Exercise:
Return the full listing exactly as it is written.

Exercise data:

════════════════

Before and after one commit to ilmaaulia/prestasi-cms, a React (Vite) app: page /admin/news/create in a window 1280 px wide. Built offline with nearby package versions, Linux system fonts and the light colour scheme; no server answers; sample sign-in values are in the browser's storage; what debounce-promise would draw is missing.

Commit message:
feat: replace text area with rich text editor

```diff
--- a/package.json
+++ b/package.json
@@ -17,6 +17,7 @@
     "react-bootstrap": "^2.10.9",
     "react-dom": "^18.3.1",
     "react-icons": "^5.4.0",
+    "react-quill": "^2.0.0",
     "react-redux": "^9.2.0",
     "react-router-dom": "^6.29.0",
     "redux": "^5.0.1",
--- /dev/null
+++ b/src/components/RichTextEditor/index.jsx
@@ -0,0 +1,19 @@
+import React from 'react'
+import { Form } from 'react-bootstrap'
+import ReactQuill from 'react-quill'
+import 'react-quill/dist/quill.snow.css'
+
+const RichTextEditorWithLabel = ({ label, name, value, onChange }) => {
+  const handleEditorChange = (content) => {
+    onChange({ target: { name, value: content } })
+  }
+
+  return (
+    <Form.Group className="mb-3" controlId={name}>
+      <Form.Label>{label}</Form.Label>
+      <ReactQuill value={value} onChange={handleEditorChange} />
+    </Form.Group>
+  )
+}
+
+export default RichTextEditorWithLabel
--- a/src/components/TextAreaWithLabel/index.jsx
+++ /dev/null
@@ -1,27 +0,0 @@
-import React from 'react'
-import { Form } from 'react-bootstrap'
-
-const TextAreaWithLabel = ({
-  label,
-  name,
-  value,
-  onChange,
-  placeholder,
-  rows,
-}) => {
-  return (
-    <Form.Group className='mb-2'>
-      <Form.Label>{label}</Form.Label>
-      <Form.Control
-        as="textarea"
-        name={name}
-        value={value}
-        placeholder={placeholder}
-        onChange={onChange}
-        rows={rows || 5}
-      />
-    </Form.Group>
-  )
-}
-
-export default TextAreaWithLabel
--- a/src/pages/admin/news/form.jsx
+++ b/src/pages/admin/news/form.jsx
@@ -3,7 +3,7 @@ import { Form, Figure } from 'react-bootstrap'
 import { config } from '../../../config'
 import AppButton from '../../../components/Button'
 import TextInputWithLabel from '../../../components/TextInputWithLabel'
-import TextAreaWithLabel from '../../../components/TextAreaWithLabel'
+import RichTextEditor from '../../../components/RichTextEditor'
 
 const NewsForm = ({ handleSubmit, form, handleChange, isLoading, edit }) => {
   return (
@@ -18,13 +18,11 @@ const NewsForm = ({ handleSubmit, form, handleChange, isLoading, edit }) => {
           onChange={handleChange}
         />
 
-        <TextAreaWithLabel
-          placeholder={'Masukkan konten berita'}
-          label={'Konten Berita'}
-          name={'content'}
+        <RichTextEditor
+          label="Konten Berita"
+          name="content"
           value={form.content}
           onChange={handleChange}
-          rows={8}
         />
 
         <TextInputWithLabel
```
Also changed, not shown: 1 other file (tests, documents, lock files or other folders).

════════════════

Result for this exercise:
Before and after one commit to ilmaaulia/prestasi-cms, a React (Vite) app: page /admin/news/create in a window 1280 px wide. Built offline with nearby package versions, Linux system fonts and the light colour scheme; no server answers; sample sign-in values are in the browser's storage; what debounce-promise would draw is missing.

Commit message:
feat: replace text area with rich text editor

```diff
--- a/package.json
+++ b/package.json
@@ -17,6 +17,7 @@
     "react-bootstrap": "^2.10.9",
     "react-dom": "^18.3.1",
     "react-icons": "^5.4.0",
+    "react-quill": "^2.0.0",
     "react-redux": "^9.2.0",
     "react-router-dom": "^6.29.0",
     "redux": "^5.0.1",
--- /dev/null
+++ b/src/components/RichTextEditor/index.jsx
@@ -0,0 +1,19 @@
+import React from 'react'
+import { Form } from 'react-bootstrap'
+import ReactQuill from 'react-quill'
+import 'react-quill/dist/quill.snow.css'
+
+const RichTextEditorWithLabel = ({ label, name, value, onChange }) => {
+  const handleEditorChange = (content) => {
+    onChange({ target: { name, value: content } })
+  }
+
+  return (
+    <Form.Group className="mb-3" controlId={name}>
+      <Form.Label>{label}</Form.Label>
+      <ReactQuill value={value} onChange={handleEditorChange} />
+    </Form.Group>
+  )
+}
+
+export default RichTextEditorWithLabel
--- a/src/components/TextAreaWithLabel/index.jsx
+++ /dev/null
@@ -1,27 +0,0 @@
-import React from 'react'
-import { Form } from 'react-bootstrap'
-
-const TextAreaWithLabel = ({
-  label,
-  name,
-  value,
-  onChange,
-  placeholder,
-  rows,
-}) => {
-  return (
-    <Form.Group className='mb-2'>
-      <Form.Label>{label}</Form.Label>
-      <Form.Control
-        as="textarea"
-        name={name}
-        value={value}
-        placeholder={placeholder}
-        onChange={onChange}
-        rows={rows || 5}
-      />
-    </Form.Group>
-  )
-}
-
-export default TextAreaWithLabel
--- a/src/pages/admin/news/form.jsx
+++ b/src/pages/admin/news/form.jsx
@@ -3,7 +3,7 @@ import { Form, Figure } from 'react-bootstrap'
 import { config } from '../../../config'
 import AppButton from '../../../components/Button'
 import TextInputWithLabel from '../../../components/TextInputWithLabel'
-import TextAreaWithLabel from '../../../components/TextAreaWithLabel'
+import RichTextEditor from '../../../components/RichTextEditor'
 
 const NewsForm = ({ handleSubmit, form, handleChange, isLoading, edit }) => {
   return (
@@ -18,13 +18,11 @@ const NewsForm = ({ handleSubmit, form, handleChange, isLoading, edit }) => {
           onChange={handleChange}
         />
 
-        <TextAreaWithLabel
-          placeholder={'Masukkan konten berita'}
-          label={'Konten Berita'}
-          name={'content'}
+        <RichTextEditor
+          label="Konten Berita"
+          name="content"
           value={form.content}
           onChange={handleChange}
-          rows={8}
         />
 
         <TextInputWithLabel
```
Also changed, not shown: 1 other file (tests, documents, lock files or other folders).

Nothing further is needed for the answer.